The problems of deep frost aren’t limited to the well or septic system. A deeper frost creates more heaving—water freezes and the resulting ice displaces some of the earth underground. The most conspicuous result of heaving is that any pavement on your property buckles and doesn’t last nearly as long as it could. It’s possible to assign an actual dollar amount to the lost longevity of your sidewalks and driveway. The effects can also profoundly affect your house’s foundation.
Heaving also causes myriad other problems for the self-sufficient person. For example, those posts you put in for your grape vines will become misaligned—forcing you to spend time readjusting the cables and possibly damaging the vines. A deep frost can kill tree, vine, and permanent bed plant roots. You’ll also have the pleasure of picking more rocks from the garden come spring because heaving brings them to the surface (despite the perception that they grow there during the winter). I’m also wondering how a deep frost will affect our new chicken coop (despite having put the posts as deeply as we could in the ground, heaving will still have an effect on them).
There is also the direct heating costs to consider. A blanket of snow on your roof acts as additional insulation. When this blanket is removed completely, your house loses more heat. Of course, there is also a problem when there is too much snow on your roof (causing damage from the weight) and the whole issue of ice dams. Winter is the worst time to be struck with a roofing emergency so if you suspect any signs of damage, you may wish to contact someone at trusted-roofing.com promptly. Although it can be nice to have that extra heat in your home, there are dangers of having a thick layer of snow on your roof.
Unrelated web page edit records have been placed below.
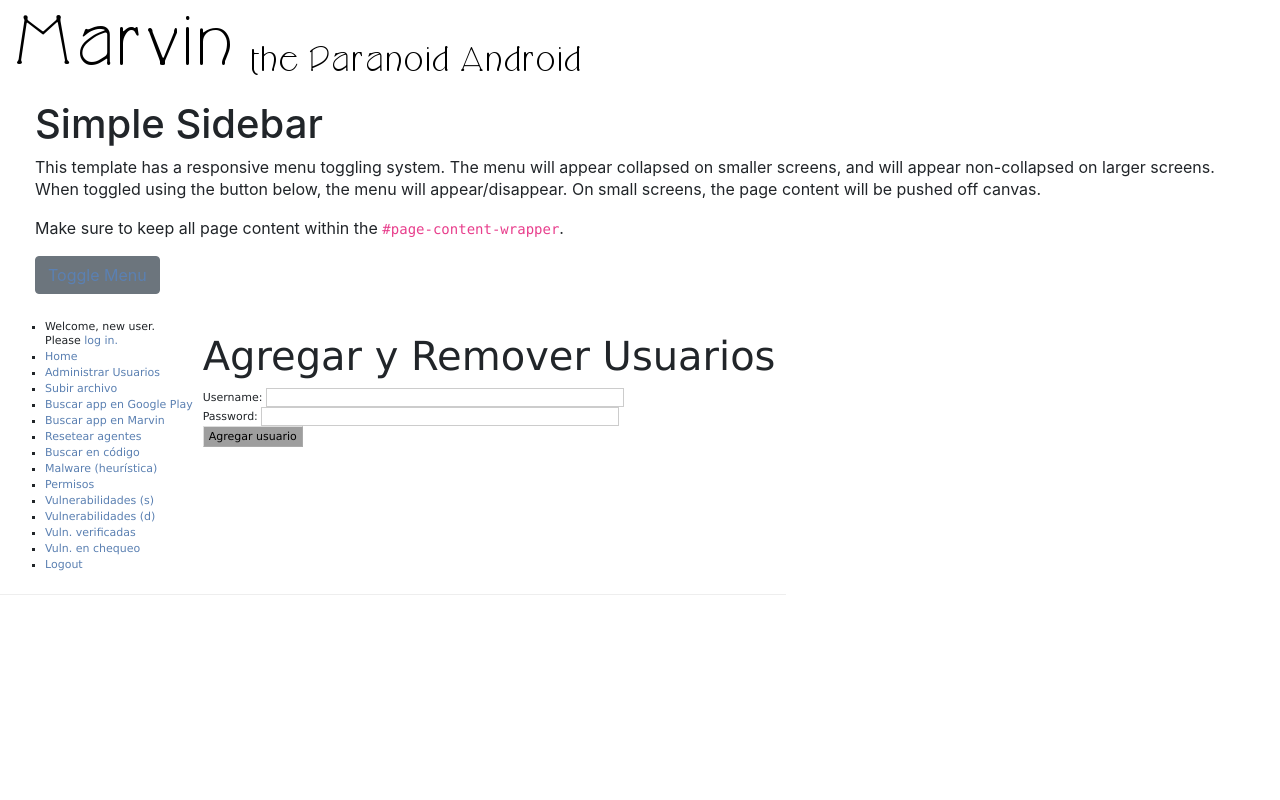
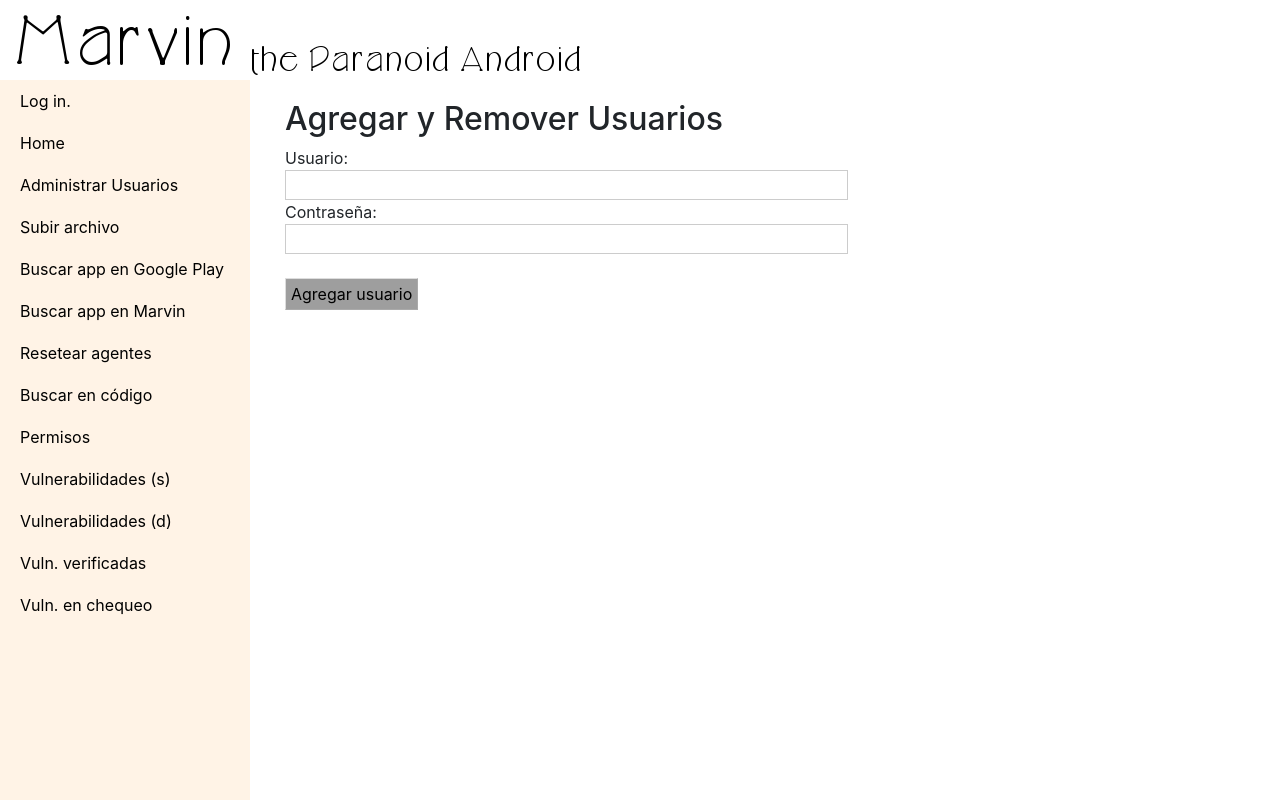
Before and after one commit to programa-stic/marvin-django, a Django app: template marvin/frontpage/templates/frontpage/user_crud.html in a window 1280 px wide. Run offline with Django 3.2, Linux system fonts and the light colour scheme; the template is opened without the code that fills it, so the values that code supplies are empty; some libraries are stand-ins or nearby versions; grey boxes are pictures that could not be loaded.

Commit message:
Cambios de disenio sobre Marvin

```diff
--- a/marvin/frontpage/static/frontpage/simple-sidebar.css
+++ b/marvin/frontpage/static/frontpage/simple-sidebar.css
@@ -28,7 +28,7 @@
   height: 100%;
   margin-left: -250px;
   overflow-y: auto;
-  background: #000;
+  background: #fff3e6;
   -webkit-transition: all 0.5s ease;
   -moz-transition: all 0.5s ease;
   -o-transition: all 0.5s ease;
@@ -65,18 +65,20 @@
 .sidebar-nav li {
   text-indent: 20px;
   line-height: 40px;
+  font-size: 16;
 }
 
 .sidebar-nav li a {
   display: block;
   text-decoration: none;
-  color: #999999;
+  color: #000;
+  font-size: 16;
 }
 
 .sidebar-nav li a:hover {
   text-decoration: none;
   color: #fff;
-  background: rgba(255, 255, 255, 0.2);
+  background: rgba(0, 0, 0, 0.2);
 }
 
 .sidebar-nav li a:active, .sidebar-nav li a:focus {
--- a/marvin/frontpage/static/frontpage/style.css
+++ b/marvin/frontpage/static/frontpage/style.css
@@ -244,17 +244,29 @@
 }
 
 td, th {
-    font-size: 11px;
-    line-height: 13px;
+    font-size: 16px;
+    line-height: 20px;
     border-bottom: 1px solid #eee;
     vertical-align: top;
     padding: 5px;
     font-family: "Lucida Grande", Verdana, Arial, sans-serif;
 }
 
+tr.odd{
+    background-color: #ceddef !important;
+}
+
+tr.odd a{
+    color: black;
+}
+
+td.numberCell {
+    text-align: center;
+}
+
 th {
     text-align: left;
-    font-size: 12px;
+    font-size: 16px;
     font-weight: bold;
 }
 
--- a/marvin/frontpage/templates/frontpage/base.html
+++ b/marvin/frontpage/templates/frontpage/base.html
@@ -1,6 +1,8 @@
 {% load staticfiles %}
 
 <script src="{% static 'frontpage/js/jquery-1.12.1.js' %}"></script>
+<link rel="stylesheet" type="text/css" href="https://cdn.datatables.net/1.10.19/css/jquery.dataTables.css">
+<script type="text/javascript" charset="utf8" src="https://cdn.datatables.net/1.10.19/js/jquery.dataTables.js"></script>
 <script src="{% static 'frontpage/js/myfuncs-jquery.js' %}"></script>
 
 
@@ -20,15 +22,15 @@
 </head>
 
 <body>
-    <div id="wrapper">
+    <div id="wrapper" class="toggled">
 
         <!-- Sidebar -->
         <div id="sidebar-wrapper">
             <ul class="sidebar-nav">
                 {% if user.is_authenticated %}
-                <li>Welcome, {{ user.username }}.</li>
-            {% else %}
-                <li>Welcome, new user.<br>Please <a href="/frontpage/login/"> log in.</a></li>
+                    <li><b>Bienvenido</b>, {{ user.username }}.</li>
+                {% else %}
+                    <li><a href="/frontpage/login/">Log in.</a></li>
             {% endif %}
             <li><a href="/frontpage/">Home</a></li>
             <li><a href="/user_crud/">Administrar Usuarios</a></li>
@@ -42,7 +44,7 @@
             <li><a href="/frontpage/dynamic_vulns/">Vulnerabilidades (d)</a>
             <li><a href="/frontpage/verified_vulns/">Vuln. verificadas</a>
             <li><a href="/frontpage/enabled_vulns/">Vuln. en chequeo</a>
-            <li><a href="/frontpage/logout/">Logout</a></li>
+            {% if user.is_authenticated %}<li><a href="/frontpage/logout/">Logout</a></li> {% endif %}
             </ul>
         </div>
         <!-- /#sidebar-wrapper -->
@@ -50,61 +52,25 @@
         <!-- Page Content -->
         <div id="page-content-wrapper">
             <div class="container-fluid">
-                <h1>Simple Sidebar</h1>
-                <p>This template has a responsive menu toggling system. The menu will appear collapsed on smaller screens, and will appear non-collapsed on larger screens. When toggled using the button below, the menu will appear/disappear. On small screens, the page content will be pushed off canvas.</p>
-                <p>Make sure to keep all page content within the <code>#page-content-wrapper</code>.</p>
-                <a href="#menu-toggle" class="btn btn-secondary" id="menu-toggle">Toggle Menu</a>
+                <td>
+                {% block content %}{% endblock %}
+                </td>
+                </tr>
+                <!-- <a href="#menu-toggle" class="btn" id="menu-toggle">Opciones</a> -->
             </div>
         </div>
         <!-- /#page-content-wrapper -->
 
     </div>
     <!-- /#wrapper -->
-    <table>
-    {# <div id="sidebar" class="float-left" width="100px" > #}
-        {% block sidebar %}
-        <tr>
-            <td>
-                <ul>
-                    {% if user.is_authenticated %}
-                        <li>Welcome, {{ user.username }}.</li>
-                    {% else %}
-                        <li>Welcome, new user.<br>Please <a href="/frontpage/login/"> log in.</a></li>
-                    {% endif %}
-                    <li><a href="/frontpage/">Home</a></li>
-                    <li><a href="/user_crud/">Administrar Usuarios</a></li>
-                    <li><a href="/frontpage/upload/">Subir archivo</a></li>
-                    <li><a href="/frontpage/search_googleplay/">Buscar app en Google Play</a>
-                    <li><a href="/frontpage/search_app/">Buscar app en Marvin</a>
-                    <li><a href="/frontpage/flush_queue/">Resetear agentes</a>
-                    <li><a href="/frontpage/search_source/">Buscar en código</a>
-                    <li><a href="/frontpage/search_malware/">Malware (heurística)</a>
-                    <li><a href="/frontpage/ListaPermisos">Permisos</a></li>
-                    <li><a href="/frontpage/static_vulns/">Vulnerabilidades (s)</a>
-                    <li><a href="/frontpage/dynamic_vulns/">Vulnerabilidades (d)</a>
-                    <li><a href="/frontpage/verified_vulns/">Vuln. verificadas</a>
-                    <li><a href="/frontpage/enabled_vulns/">Vuln. en chequeo</a>
-                    <li><a href="/frontpage/logout/">Logout</a></li>
-                </ul>
-        {% endblock %}
-            </td>
-
     {# </div> #}
-
-    {# <div id="content" class="float-right" > #}
-            <td>
-                {% block content %}{% endblock %}
-            </td>
-        </tr>
-    </table>
-    {# </div> #}
-    {% block form %}{% endblock %}
-    <script>
+    <!-- {% block form %}{% endblock %} -->
+<!--     <script>
         $("#menu-toggle").click(function(e) {
             e.preventDefault();
             $("#wrapper").toggleClass("toggled");
         });
-    </script>
+    </script> -->
 
 </body>
 </html>
--- a/marvin/frontpage/templates/frontpage/search_source.html
+++ b/marvin/frontpage/templates/frontpage/search_source.html
@@ -1,13 +1,12 @@
 {% extends "frontpage/base.html" %}
 
-{% block form %}
+{% block content %}
 <!-- {% load staticfiles %}
 <link rel="stylesheet" type="text/css" href="{% static 'frontpage/style.css' %}" />
  -->
 	 <h2> {{ title }} </h2>
 	<form enctype="multipart/form-data" method="post"  >
 		{% csrf_token %}
-
 		{{form}}
 		<input type="submit" value="Search" action="/search_source/"/>
 	</form>
--- a/marvin/frontpage/templates/frontpage/static_vulns.html
+++ b/marvin/frontpage/templates/frontpage/static_vulns.html
@@ -14,8 +14,8 @@
 	{% for vuln in vulns %}
 	<tr>
 		<td><a href="/frontpage/static_vulns/{{vuln.name}}/Aplicaciones/"> {{vuln.name}} </a></td>
-		<td> {{vuln.count}} </td>
-		<td> {{vuln.appcount}} </td>
+		<td class="numberCell"> {{vuln.count}} </td>
+		<td class="numberCell"> {{vuln.appcount}} </td>
 	</tr>
 	{% empty %}
 		<li> No hay vulnerabilidades en la base </li>
--- a/marvin/frontpage/templates/frontpage/user_crud.html
+++ b/marvin/frontpage/templates/frontpage/user_crud.html
@@ -3,30 +3,14 @@
 {% load staticfiles %}
 <link rel="stylesheet" type="text/css" href="{% static 'frontpage/style.css' %}" />
 {% block content %}
-<!DOCTYPE html>
-<html>
-    <head>
-        <!-- Is anyone getting tired of repeatedly entering the header over and over?? -->
-        <title>Marvin</title>
-    </head>
-
-    {% if msg %}
-        <h2>{{msg}}</h2>
-    {% endif %}
-    <br/>
-
-    <body>
-        <h1>Agregar y Remover Usuarios</h1>
-
-        <form id="crud_form" method="post" action="/frontpage/user_crud/">
-            {% csrf_token %}
-            Username: <input type="text" name="username" value="" size="50" />
-            <br />
-            Password: <input type="password" name="password" value="" size="50" />
-            <br />
-            <input type="submit" value="Agregar usuario" />
-        </form>
-
-    </body>
-</html>
+   <h2>Agregar y Remover Usuarios</h2>
+    <form id="crud_form" method="post" action="/frontpage/user_crud/">
+        {% csrf_token %}
+        Usuario:<br/> <input type="text" name="username" value="" size="50" />
+        <br/>
+        Contraseña:<br/><input type="password" name="password" value="" size="50" />
+        <br/>
+        <br/>
+        <input type="submit" value="Agregar usuario" />
+    </form>
 {% endblock %}
--- a/marvin/frontpage/views/searchGoogleplayView.py
+++ b/marvin/frontpage/views/searchGoogleplayView.py
@@ -11,7 +11,6 @@
 appsRetrieved = False
 
 def dirtybastard(numDownloadsString):
-	# print numDownloadsString, (re.search(r'\d+', numDownloadsString.replace(',', '')).group())
 	return int(re.search(r'\d+', numDownloadsString.replace(',', '')).group())+10*len(numDownloadsString)
 
 def search_googleplay(request):
@@ -25,7 +24,6 @@
 				global appsFound
 				appsFound = gp_server.search(searchterms, 15, None)
 				appsRetrieved = True
-				# import pdb; pdb.set_trace()
 				appsFound.sort(key=lambda app: dirtybastard(app['numDownloads']), reverse=True)
 			paginator = Paginator(appsFound, 1000)
 			page = request.GET.get('page')
```
Also changed, not shown: marvin/frontpage/templates/frontpage/gpresults.html (+15 -7 lines), marvin/frontpage/templates/frontpage/upload.html (+3 -4 lines). Lines whose indentation alone changed are shown as unchanged.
To prevent any future damage, you might want to ask a company (like this roofing austin service) to check that your roof hasn’t become vulnerable after having that layer of snow on it throughout winter.
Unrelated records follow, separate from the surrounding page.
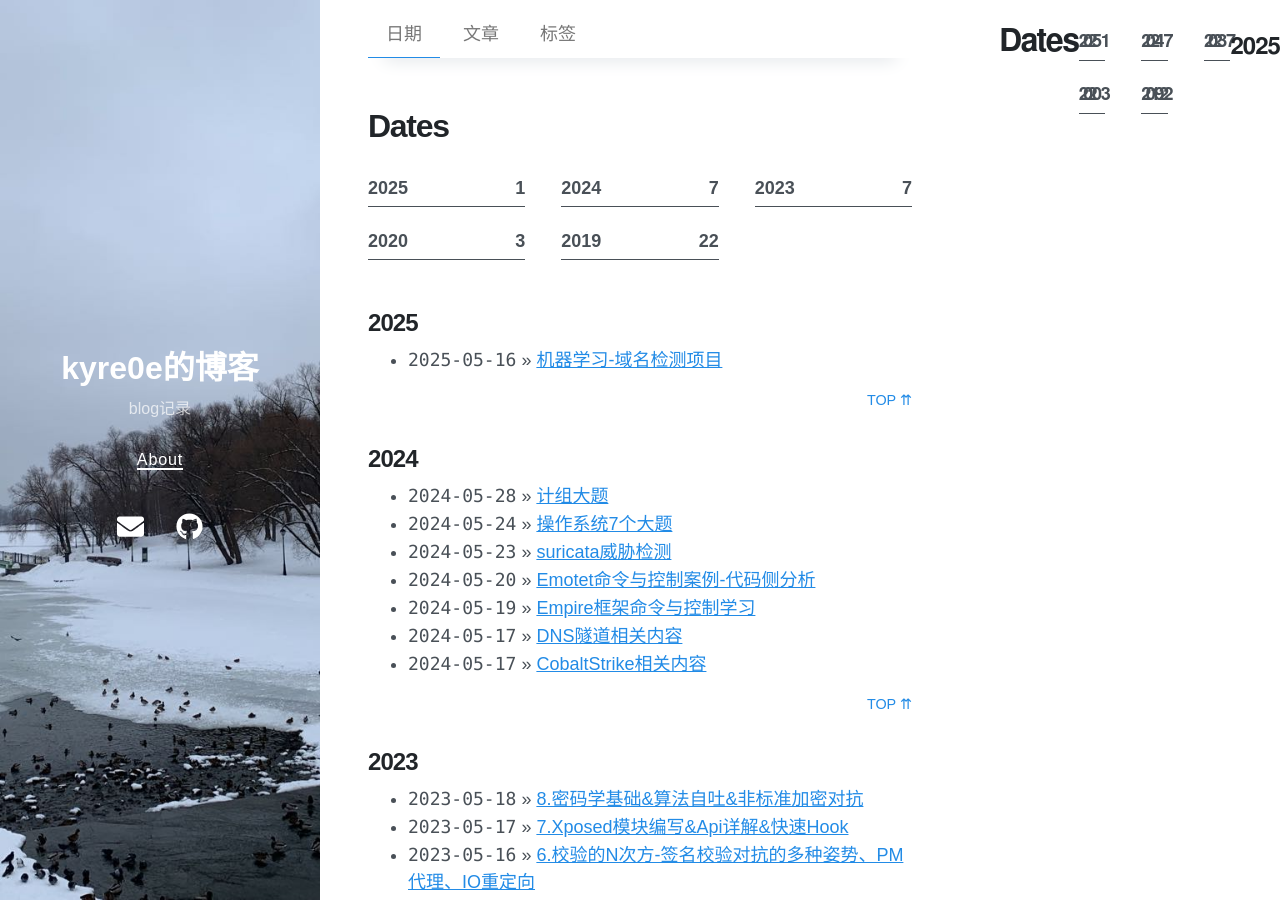
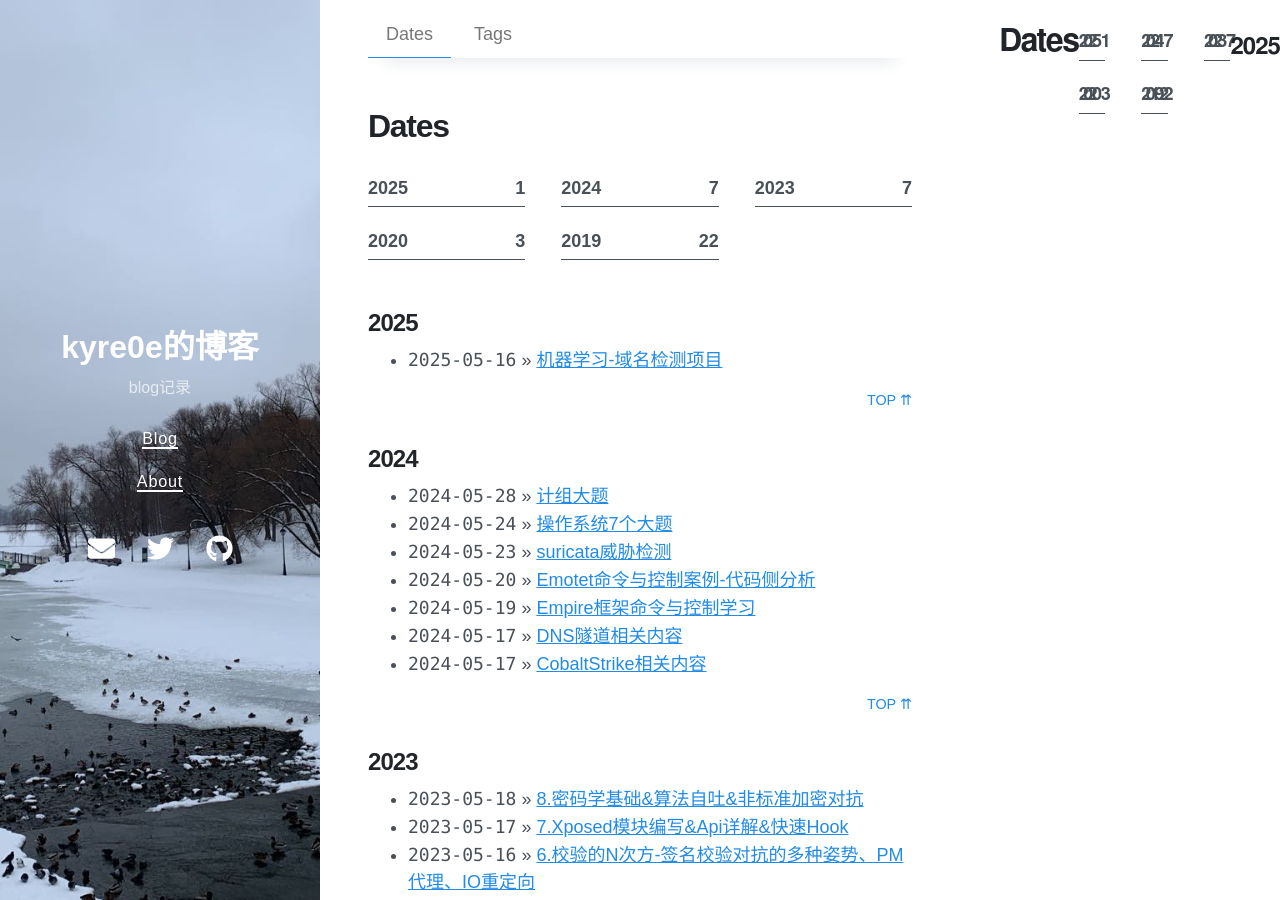
Before and after one commit to Kyre0ee/Kyre0ee.github.io, a Jekyll site: the page built from dates.md, in a window 1280 px wide and 900 px high. Built offline with Jekyll 4.4.1, drawn with Linux system fonts in a browser that asks for light colours; nearby versions of some CDN libraries.

Commit message:
Add files via upload

```diff
--- a/_data/archive.yml
+++ b/_data/archive.yml
@@ -1,9 +1,9 @@
 - type: dates
-  title: 日期
+  title: Dates
   url: /dates/
-- type: article
-  title: 文章
-  url: /article/
+#- type: categories
+#  title: Categories
+#  url: /categories/
 - type: tags
-  title: 标签
+  title: Tags
   url: /tags/
--- a/_data/navigation.yml
+++ b/_data/navigation.yml
@@ -1,2 +1,4 @@
+- title: Blog
+  url: /
 - title: About
   url: /about/
```
Also changed, not shown: _data/social.yml (+5 -2 lines).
Drought causes serious problems during the winter as well as the summer. No matter where you live, you have to consider the effects of drought on your property and the structures it supports. What sorts of winter drought effects have you see in the past? Do you think the increased number of droughts is due to a natural cycle in the earth’s weather pattern or from global warming (or possibly a combination of both)? Write me about your drought observations at John@JohnMuellerBooks.com.